Ravens Fan Files Trademark for Team's Motto In Hopes of 'Partnering' on Designs for His Apparel Company
Let's say you're a sports fan. An NFL fan to be exact. Your favorite team has been throwing around a sort of unofficial motto for the season and into the playoffs. It's fun. It's become a rallying cry for a season that could very well end in a championship. It's something every fan, no matter where they're located, can feel a part of. But what if you wanted to be an even bigger part of the team and its identity? What would you do? Would you trademark that phrase in the attempt to sort of extort the team into working with you?
One Las Vegas apparel maker thought that was the best course of action.
Lance Roehl, a fan of the Baltimore Ravens, has filed to trademark the phrase "Big Truss," which was originally coined by the team's running back Mark Ingram. He did it, he says, in the hopes of getting the team's attention to work with them on an official basis.
Well, he got their attention, and is now facing potential legal battles from the NFL and Ingram himself.
According to the Baltimore Sun, Roehl applied for the trademark on Dec. 13, and is hoping his Big Truss store, which features all sorts of apparel products even with players' numbers on them, will lead to a partnership with the Ravens or the NFL agreeing to let him put the Ravens logo on his shirts.
Don't worry, it's cool though—he's donating 5 percent of all sales to the Ravens Foundation, which funds Baltimore-area organizations.
"I'm open to partnering if people would like to work together," Roehl told the Baltimore Sun. "I'm not trying to be difficult or create a problem, but there's a purpose for this [trademark]. I've applied for this, and I will do what I need to do to protect it."
Based on the response from the franchise, Roehl can probably expect to hear from some lawyers before his trademark is theoretically accepted in six-to-nine months' time.
"We are aware that people not associated with the Ravens are trying to capitalize on a saying developed by Ravens players," team spokesperson Patrick Gleason told the Sun.
"That's their viewpoint," Roehl said. "And I have mine."
Roehl has launched a few other sports-focused apparel lines in the past. In 2013, he started the "Lady Ballers" line. Like he plans to do now, he donated 5 percent of the proceeds to nonprofit Girls on the Run.
"I want to turn this into something positive," Roehl said.
It's likely going to turn into a lawsuit, though, if the Ravens' actions toward a Columbia, Maryland-based brewery are any indication. Hysteria Brewing Co. had been using Ravens quarterback Lamar Jackson's likeness and number 8 jersey for a can design, and the Ravens sent a cease-and-desist letter almost immediately.

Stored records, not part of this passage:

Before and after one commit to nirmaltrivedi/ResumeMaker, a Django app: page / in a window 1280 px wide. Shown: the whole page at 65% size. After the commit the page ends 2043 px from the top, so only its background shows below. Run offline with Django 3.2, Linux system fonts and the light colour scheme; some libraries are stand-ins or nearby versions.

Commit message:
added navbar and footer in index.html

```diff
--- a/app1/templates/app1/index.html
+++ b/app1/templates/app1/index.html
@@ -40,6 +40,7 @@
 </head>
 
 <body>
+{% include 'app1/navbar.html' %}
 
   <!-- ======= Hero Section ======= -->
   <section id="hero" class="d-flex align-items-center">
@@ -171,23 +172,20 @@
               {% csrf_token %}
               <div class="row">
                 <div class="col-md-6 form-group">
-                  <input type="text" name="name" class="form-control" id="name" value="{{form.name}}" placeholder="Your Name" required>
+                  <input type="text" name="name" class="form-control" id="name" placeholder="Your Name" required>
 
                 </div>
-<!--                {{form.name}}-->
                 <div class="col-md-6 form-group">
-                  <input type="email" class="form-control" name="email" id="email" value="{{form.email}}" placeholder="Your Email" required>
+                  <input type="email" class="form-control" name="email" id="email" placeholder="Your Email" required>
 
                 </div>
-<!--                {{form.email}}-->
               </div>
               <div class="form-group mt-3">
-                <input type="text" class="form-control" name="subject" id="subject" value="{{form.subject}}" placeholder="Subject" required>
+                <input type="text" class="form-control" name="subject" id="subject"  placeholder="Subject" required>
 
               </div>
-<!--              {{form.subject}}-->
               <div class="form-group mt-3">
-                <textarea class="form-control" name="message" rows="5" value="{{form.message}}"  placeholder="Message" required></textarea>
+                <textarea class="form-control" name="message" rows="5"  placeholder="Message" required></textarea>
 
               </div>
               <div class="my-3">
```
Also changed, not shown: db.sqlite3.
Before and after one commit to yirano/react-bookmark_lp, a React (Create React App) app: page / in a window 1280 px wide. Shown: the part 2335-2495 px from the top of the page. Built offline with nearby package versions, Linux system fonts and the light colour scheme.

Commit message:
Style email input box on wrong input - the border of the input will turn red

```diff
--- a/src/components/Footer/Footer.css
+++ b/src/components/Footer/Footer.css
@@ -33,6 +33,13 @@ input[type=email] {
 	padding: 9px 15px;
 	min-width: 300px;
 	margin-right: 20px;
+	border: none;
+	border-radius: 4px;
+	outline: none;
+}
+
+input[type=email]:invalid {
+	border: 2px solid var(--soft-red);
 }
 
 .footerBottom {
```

"It's like the beer, honestly," Cynthia Blake Sanders, a copyright, media and entertainment attorney in Baltimore, told the Sun. "They're using their rights of publicity, not for the Ravens, but to endorse their own products."
The NFL is famously protective of all markers, logos and anything else it can make money on. It can't stop everyone selling T-shits and hats in the parking lot, but when something goes online and trademark become involved, a cease-and-desist notice is almost a given.
While Roehl had good intentions of working with his favorite team, he probably shouldn't get his hopes up. The NFL trademark machine is powerful.
Plus, BreakingT, who actually has a licensing agreement with the NFL, is already selling "Big Truss" gear and other merchandise with Ingram's likeness as part of a whole collection. So, while the Ravens might need that "Big Truss" trademark, they don't need Roehl's help.